Directions for this task: Go through the records below line by line, counting those that contain the word "CardTitle"; answer with the count only.

Record excerpts:
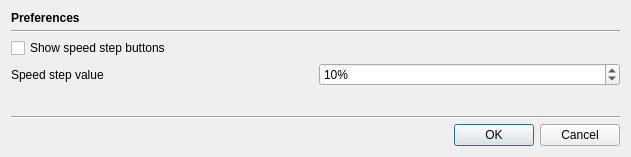
This is src/Gui/Plugins/Engine/GUI_SpeedPreferences.ui in Inferno214221/sayonara-player as Qt 5 draws it before an edit. The edited form follows.
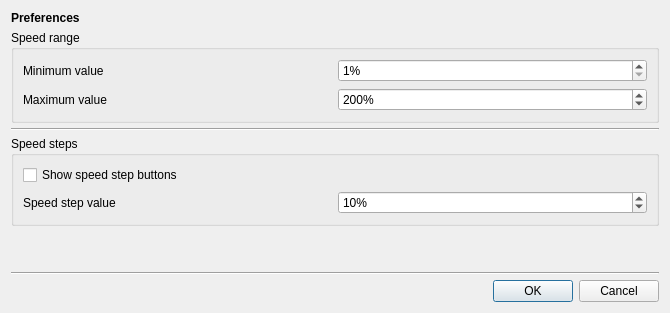
This is the edited form.

Commit message: Speed: add min/max settings

What changed in the file:
```diff
--- a/src/Gui/Plugins/Engine/GUI_SpeedPreferences.ui
+++ b/src/Gui/Plugins/Engine/GUI_SpeedPreferences.ui
@@ -6,8 +6,8 @@
    <rect>
     <x>0</x>
     <y>0</y>
-    <width>631</width>
-    <height>157</height>
+    <width>670</width>
+    <height>313</height>
    </rect>
   </property>
   <property name="windowTitle">
@@ -18,13 +18,13 @@
     <number>5</number>
    </property>
    <item row="2" column="0" colspan="2">
-    <widget class="QCheckBox" name="cbShowSpeedStepButtons">
-     <property name="text">
-      <string>Show speed step buttons</string>
+    <widget class="Line" name="line">
+     <property name="orientation">
+      <enum>Qt::Horizontal</enum>
      </property>
     </widget>
    </item>
-   <item row="5" column="0" colspan="2">
+   <item row="8" column="0" colspan="2">
     <widget class="Line" name="line_2">
      <property name="orientation">
       <enum>Qt::Horizontal</enum>
@@ -44,7 +44,7 @@
      </property>
     </widget>
    </item>
-   <item row="6" column="0" colspan="2">
+   <item row="9" column="0" colspan="2">
     <widget class="QDialogButtonBox" name="btnGroup">
      <property name="orientation">
       <enum>Qt::Horizontal</enum>
@@ -54,43 +54,7 @@
      </property>
     </widget>
    </item>
-   <item row="3" column="0">
-    <widget class="QLabel" name="labSpeedStepValue">
-     <property name="text">
-      <string>Speed step value</string>
-     </property>
-    </widget>
-   </item>
-   <item row="3" column="1">
-    <widget class="QSpinBox" name="sbSpeedStepValue">
-     <property name="readOnly">
-      <bool>false</bool>
-     </property>
-     <property name="suffix">
-      <string notr="true">%</string>
-     </property>
-     <property name="minimum">
-      <number>5</number>
-     </property>
-     <property name="maximum">
-      <number>100</number>
-     </property>
-     <property name="singleStep">
-      <number>5</number>
-     </property>
-     <property name="value">
-      <number>10</number>
-     </property>
-    </widget>
-   </item>
-   <item row="1" column="0" colspan="2">
-    <widget class="Line" name="line">
-     <property name="orientation">
-      <enum>Qt::Horizontal</enum>
-     </property>
-    </widget>
-   </item>
-   <item row="4" column="1">
+   <item row="7" column="1">
     <spacer name="verticalSpacer">
      <property name="orientation">
       <enum>Qt::Vertical</enum>
@@ -103,6 +67,103 @@
      </property>
     </spacer>
    </item>
+   <item row="1" column="0" colspan="2">
+    <widget class="QGroupBox" name="groupBox">
+     <property name="title">
+      <string>Speed range</string>
+     </property>
+     <layout class="QGridLayout" name="gridLayout_2">
+      <item row="1" column="0">
+       <widget class="QLabel" name="label_3">
+        <property name="text">
+         <string>Maximum value</string>
+        </property>
+       </widget>
+      </item>
+      <item row="0" column="0">
+       <widget class="QLabel" name="label_2">
+        <property name="text">
+         <string>Minimum value</string>
+        </property>
+       </widget>
+      </item>
+      <item row="0" column="1">
+       <widget class="QSpinBox" name="sbSpeedMinValue">
+        <property name="suffix">
+         <string notr="true">%</string>
+        </property>
+        <property name="minimum">
+         <number>1</number>
+        </property>
+        <property name="maximum">
+         <number>99</number>
+        </property>
+       </widget>
+      </item>
+      <item row="1" column="1">
+       <widget class="QSpinBox" name="sbSpeedMaxValue">
+        <property name="suffix">
+         <string notr="true">%</string>
+        </property>
+        <property name="minimum">
+         <number>101</number>
+        </property>
+        <property name="maximum">
+         <number>10000</number>
+        </property>
+        <property name="value">
+         <number>200</number>
+        </property>
+       </widget>
+      </item>
+     </layout>
+    </widget>
+   </item>
+   <item row="4" column="0" colspan="2">
+    <widget class="QGroupBox" name="groupBox_2">
+     <property name="title">
+      <string>Speed steps</string>
+     </property>
+     <layout class="QGridLayout" name="gridLayout_3">
+      <item row="1" column="1">
+       <widget class="QSpinBox" name="sbSpeedStepValue">
+        <property name="readOnly">
+         <bool>false</bool>
+        </property>
+        <property name="suffix">
+         <string notr="true">%</string>
+        </property>
+        <property name="minimum">
+         <number>5</number>
+        </property>
+        <property name="maximum">
+         <number>100</number>
+        </property>
+        <property name="singleStep">
+         <number>5</number>
+        </property>
+        <property name="value">
+         <number>10</number>
+        </property>
+       </widget>
+      </item>
+      <item row="1" column="0">
+       <widget class="QLabel" name="labSpeedStepValue">
+        <property name="text">
+         <string>Speed step value</string>
+        </property>
+       </widget>
+      </item>
+      <item row="0" column="0">
+       <widget class="QCheckBox" name="cbShowSpeedStepButtons">
+        <property name="text">
+         <string>Show speed step buttons</string>
+        </property>
+       </widget>
+      </item>
+     </layout>
+    </widget>
+   </item>
   </layout>
  </widget>
  <resources/>
```
The commit also changes 6 other files.
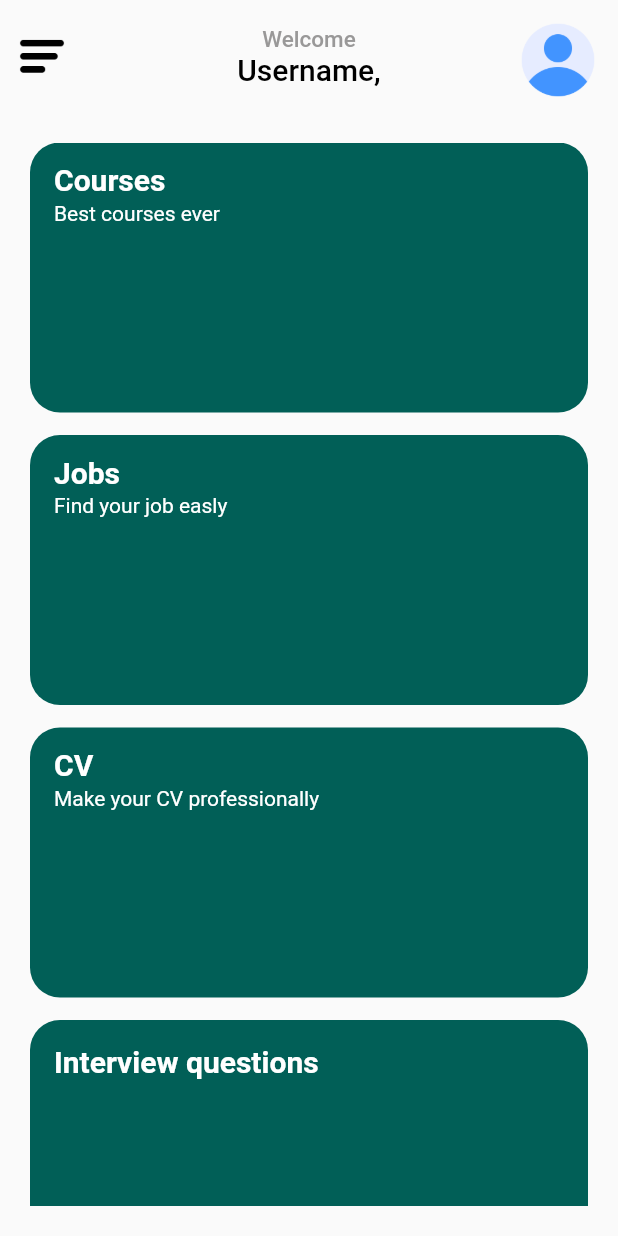
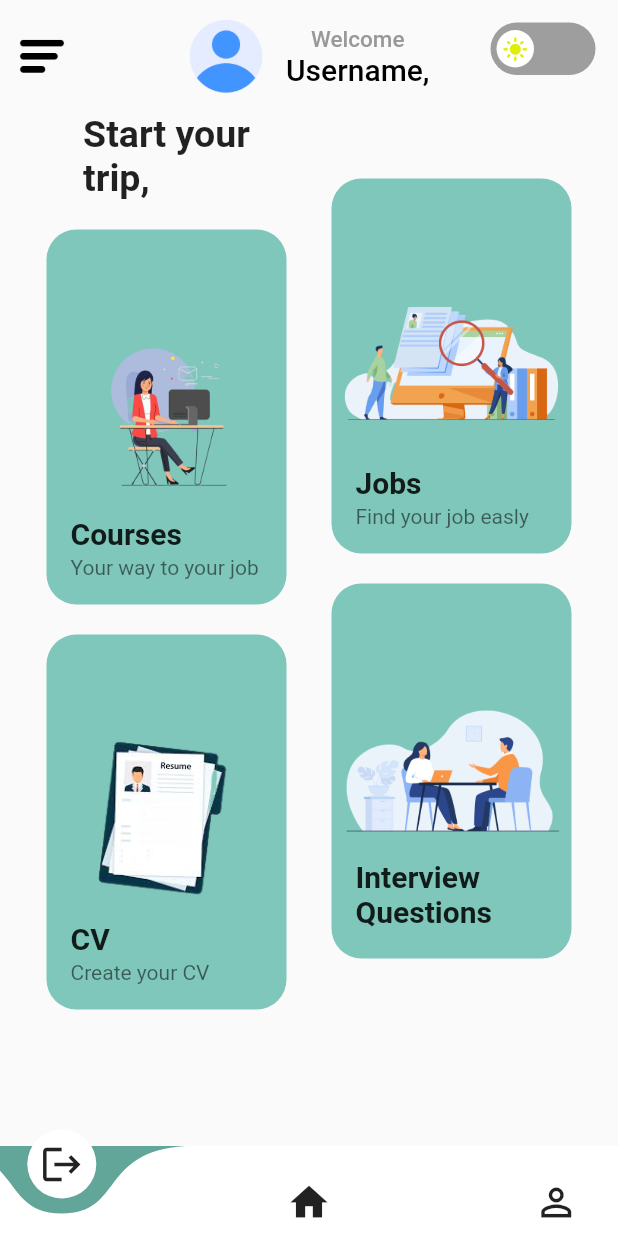
Before and after one commit to moh7dali/Jobology, a Flutter app: the Home screen opened by its route, on a phone screen of 412 x 824 dp. Run offline on Flutter 3.47's test engine with Material 2 defaults, Android fonts, the phone set to English and light mode, and no system bars; drawn by our look-alikes of curved_navigation_bar, flutter_switch; our stand-ins replace firebase_auth, firebase_core, get, google_fonts, google_sign_in, ionicons; accounts and stored records are empty; network calls fail.

Commit message:
raghad update

```diff
--- /dev/null
+++ b/lib/HomeComponents/sectionscard.dart
@@ -0,0 +1,50 @@
+import 'package:flutter/material.dart';
+
+class SectionsCard extends StatelessWidget {
+  SectionsCard({
+    this.CardTitle,
+    this.CardSubTitle,
+    this.ImageName,
+    required this.OnTapping,
+  });
+  String? CardTitle;
+  String? CardSubTitle;
+  Function() OnTapping;
+  String? ImageName;
+
+  @override
+  Widget build(BuildContext context) {
+    return GestureDetector(
+      onTap: OnTapping,
+      child: Container(
+        height: 250,
+        width: 160,
+        decoration: BoxDecoration(
+          image: DecorationImage(
+            image: AssetImage("${ImageName}"),
+            fit: BoxFit.contain,
+          ),
+          color: Color.fromARGB(135, 16, 153, 130),
+          borderRadius: BorderRadius.circular(20),
+        ),
+        child: Column(
+          mainAxisAlignment: MainAxisAlignment.end,
+          children: [
+            ListTile(
+              title: Text(
+                "${CardTitle}",
+                style: TextStyle(
+                  fontSize: 20,
+                  fontWeight: FontWeight.bold,
+                ),
+              ),
+              subtitle: Text(
+                "${CardSubTitle}",
+              ),
+            ),
+          ],
+        ),
+      ),
+    );
+  }
+}
--- a/lib/Screens/Home.dart
+++ b/lib/Screens/Home.dart
@@ -3,17 +3,29 @@ import 'package:flutter/material.dart';
 import 'package:google_sign_in/google_sign_in.dart';
 import 'package:get/get.dart';
 import 'package:flutter_switch/flutter_switch.dart';
+import 'package:jobology/HomeComponents/sectionscard.dart';
+import 'package:curved_navigation_bar/curved_navigation_bar.dart';
 
 class Home extends StatefulWidget {
-  const Home({super.key});
-
+  Home({super.key});
+  static GlobalKey<CurvedNavigationBarState> bottomNavigationKey =
+      GlobalKey<CurvedNavigationBarState>();
   @override
   State<Home> createState() => _HomeState();
 }
 
 bool status8 = false;
+int _page = 0;
 
 class _HomeState extends State<Home> {
+  GlobalKey<CurvedNavigationBarState> bottomNavigationKey =
+      GlobalKey<CurvedNavigationBarState>();
+
+  void initState() {
+    super.initState();
+    Home.bottomNavigationKey = bottomNavigationKey;
+  }
+
   @override
   Widget build(BuildContext context) {
     return SafeArea(
@@ -31,7 +43,17 @@ class _HomeState extends State<Home> {
               onPressed: () => Scaffold.of(context).openDrawer(),
             ),
           ),
-          title: Column(
+          title: Row(
+            mainAxisAlignment: MainAxisAlignment.center,
+            children: [
+              Image.asset(
+                "images/user.png",
+                width: 50,
+              ),
+              SizedBox(
+                width: 15,
+              ),
+              Column(
                 mainAxisAlignment: MainAxisAlignment.center,
                 children: const [
                   Text(
@@ -47,6 +69,8 @@ class _HomeState extends State<Home> {
                   )
                 ],
               ),
+            ],
+          ),
           centerTitle: true,
           actions: [
             Row(
@@ -56,9 +80,29 @@ class _HomeState extends State<Home> {
                     const SizedBox(
                       height: 15,
                     ),
-                    Image.asset(
-                      "images/user.png",
-                      width: 50,
+                    FlutterSwitch(
+                      value: status8,
+                      activeColor: Color.fromARGB(135, 16, 153, 130),
+                      activeIcon: const Icon(
+                        Icons.dark_mode,
+                        color: Color.fromARGB(255, 118, 122, 121),
+                      ),
+                      inactiveIcon: const Icon(
+                        Icons.light_mode,
+                        color: Color.fromARGB(255, 223, 239, 3),
+                      ),
+                      onToggle: (val) {
+                        setState(() {
+                          status8 = val;
+                          if (Get.isDarkMode) {
+                            Get.changeTheme(ThemeData.light());
+                          } else {
+                            Get.changeTheme(
+                              ThemeData.dark(),
+                            );
+                          }
+                        });
+                      },
                     ),
                   ],
                 ),
@@ -100,30 +144,6 @@ class _HomeState extends State<Home> {
               Row(
                 mainAxisAlignment: MainAxisAlignment.end,
                 children: [
-                  FlutterSwitch(
-                    value: status8,
-                    activeColor: const Color.fromARGB(255, 1, 95, 87),
-                    activeIcon: const Icon(
-                      Icons.dark_mode,
-                      color: Color.fromARGB(255, 6, 135, 113),
-                    ),
-                    inactiveIcon: const Icon(
-                      Icons.light_mode,
-                      color: Color.fromARGB(255, 6, 135, 113),
-                    ),
-                    onToggle: (val) {
-                      setState(() {
-                        status8 = val;
-                        if (Get.isDarkMode) {
-                          Get.changeTheme(ThemeData.light());
-                        } else {
-                          Get.changeTheme(
-                            ThemeData.dark(),
-                          );
-                        }
-                      });
-                    },
-                  ),
                   const SizedBox(
                     width: 10,
                   ),
@@ -235,108 +255,111 @@ class _HomeState extends State<Home> {
             ],
           ),
         ),
-        body: Padding(
-          padding: const EdgeInsets.all(20),
-          child: ListView(
+        body: ListView(
+          shrinkWrap: true,
+          scrollDirection: Axis.vertical,
           children: [
-              GestureDetector(
-                onTap: () {
-                  Navigator.pushNamed(context, "course");
-                },
-                child: Container(
-                  margin: const EdgeInsets.only(bottom: 15),
-                  height: 180,
-                  decoration: BoxDecoration(
-                    color: const Color.fromARGB(255, 1, 95, 87),
-                    borderRadius: BorderRadius.circular(20),
-                  ),
-                  child: const ListTile(
-                    title: Text(
-                      "Courses",
+            Row(
+              mainAxisAlignment: MainAxisAlignment.center,
+              children: [
+                Column(
+                  children: [
+                    const Text(
+                      "Start your\ntrip,",
                       style: TextStyle(
-                          fontSize: 20,
+                        fontSize: 25,
                         fontWeight: FontWeight.bold,
-                          color: Colors.white),
-                    ),
-                    subtitle: Text(
-                      "Best courses ever",
-                      style: TextStyle(color: Colors.white),
                       ),
                     ),
+                    const SizedBox(
+                      height: 20,
                     ),
+                    SectionsCard(
+                      OnTapping: () {},
+                      CardTitle: "Courses",
+                      CardSubTitle: "Your way to your job",
+                      ImageName: "images/Courses.png",
                     ),
-              GestureDetector(
-                onTap: () {
-                  Navigator.pushNamed(context, "jobs");
-                },
-                child: Container(
-                  margin: const EdgeInsets.only(bottom: 15),
-                  height: 180,
-                  decoration: BoxDecoration(
-                    color: const Color.fromARGB(255, 1, 95, 87),
-                    borderRadius: BorderRadius.circular(20),
+                    const SizedBox(
+                      height: 20,
                     ),
-                  child: const ListTile(
-                    title: Text(
-                      "Jobs",
-                      style: TextStyle(
-                          fontSize: 20,
-                          fontWeight: FontWeight.bold,
-                          color: Colors.white),
-                    ),
-                    subtitle: Text(
-                      "Find your job easly",
-                      style: TextStyle(color: Colors.white),
-                    ),
-                  ),
-                ),
-              ),
-              GestureDetector(
-                onTap: () {},
-                child: Container(
-                  margin: const EdgeInsets.only(bottom: 15),
-                  height: 180,
-                  decoration: BoxDecoration(
-                    color: const Color.fromARGB(255, 1, 95, 87),
-                    borderRadius: BorderRadius.circular(20),
-                  ),
-                  child: const ListTile(
-                    title: Text(
-                      "CV",
-                      style: TextStyle(
-                          fontSize: 20,
-                          fontWeight: FontWeight.bold,
-                          color: Colors.white),
-                    ),
-                    subtitle: Text(
-                      "Make your CV professionally",
-                      style: TextStyle(color: Colors.white),
-                    ),
-                  ),
-                ),
-              ),
-              GestureDetector(
-                onTap: () {},
-                child: Container(
-                  margin: const EdgeInsets.only(bottom: 15),
-                  height: 180,
-                  decoration: BoxDecoration(
-                    color: const Color.fromARGB(255, 1, 95, 87),
-                    borderRadius: BorderRadius.circular(20),
-                  ),
-                  child: const ListTile(
-                    title: Text(
-                      "Interview questions",
-                      style: TextStyle(
-                          fontSize: 20,
-                          fontWeight: FontWeight.bold,
-                          color: Colors.white),
-                    ),
-                  ),
-                ),
+                    SectionsCard(
+                      OnTapping: () {},
+                      CardTitle: "CV",
+                      CardSubTitle: "Create your CV",
+                      ImageName: "images/cv.png",
                     ),
                   ],
                 ),
+                const SizedBox(
+                  width: 30,
+                ),
+                Column(
+                  children: [
+                    const SizedBox(
+                      height: 10,
+                    ),
+                    SectionsCard(
+                      OnTapping: () {},
+                      CardTitle: "Jobs",
+                      CardSubTitle: "Find your job easly",
+                      ImageName: "images/job.png",
+                    ),
+                    const SizedBox(
+                      height: 20,
+                    ),
+                    SectionsCard(
+                      OnTapping: () {},
+                      CardTitle: "Interview Questions",
+                      CardSubTitle: "",
+                      ImageName: "images/interview.png",
+                    ),
+                  ],
+                ),
+              ],
+            ),
+          ],
+        ),
+        bottomNavigationBar: CurvedNavigationBar(
+          key: bottomNavigationKey,
+          index: _page,
+          height: 60.0,
+          items: const <Widget>[
+            Icon(Icons.logout, size: 30),
+            SizedBox(
+              width: 30,
+            ),
+            Icon(Icons.home, size: 30),
+            SizedBox(
+              width: 30,
+            ),
+            Icon(Icons.perm_identity, size: 30),
+          ],
+          color: Colors.white,
+          buttonBackgroundColor: Colors.white,
+          backgroundColor: const Color.fromARGB(163, 12, 117, 99),
+          animationCurve: Curves.easeInOut,
+          animationDuration: Duration(milliseconds: 600),
+          onTap: (index) {
+            setState(() async {
+              _page = index;
+              if (_page == 0) {
+                final GoogleSignInAccount? googleUser =
+                    await GoogleSignIn().signOut();
+                await FirebaseAuth.instance.signOut();
+
+                print("User Sign Out");
+                Navigator.pushNamed(context, "Start");
+              }
+              if (_page == 2) {
+                Navigator.pushNamed(context, "Home");
+              }
+              if (_page == 4) {
+                Navigator.pushNamed(context, "personalInfo");
+              }
+            });
+          },
+          letIndexChange: (index) => true,
         ),
       ),
     );
--- a/lib/main.dart
+++ b/lib/main.dart
@@ -1,5 +1,6 @@
 import 'package:flutter/material.dart';
 import 'package:firebase_core/firebase_core.dart';
+import 'package:jobology/Screens/EditProfile.dart';
 import 'package:jobology/Screens/ForgetPass.dart';
 import 'package:jobology/Screens/Home.dart';
 import 'package:jobology/Screens/Login.dart';
@@ -25,12 +26,13 @@ Future<void> main() async {
     routes: {
       "Login": (context) => const Login(),
       "Sign_Up": (context) => const Sign_up(),
-      "Home": (context) => const Home(),
+      "Home": (context) => Home(),
       "Start": (context) => const Start_page(),
       "forgetpassword": (context) => const ForgetPassword(),
       "jobInfo": (context) => const jobInfo(),
       "jobs": (context) => const jobs(),
       "course": (context) => const Course(),
+      "personalInfo": (context) => PersonalInfo(),
     },
     home: const MyApp(),
   ));
--- a/pubspec.yaml
+++ b/pubspec.yaml
@@ -44,6 +44,9 @@ dependencies:
   ionicons: ^0.2.1
   custom_switch: ^0.0.1
   flutter_switch: ^0.3.2
+  animated_bottom_navigation_bar: ^1.1.0
+  dot_navigation_bar: ^1.0.1+4
+  curved_navigation_bar: ^1.0.3
 
 dev_dependencies:
   flutter_test:
```
Also changed, not shown: lib/HomeComponents/Navigationbar.dart (added, +48 -0 lines), lib/Screens/EditProfile.dart (added, +73 -0 lines), images/Courses.png (added), images/cv.png (added), images/interview.png (added), images/job.png (added), pubspec.lock. Lines whose indentation alone changed are shown as unchanged.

Exercise solution: 7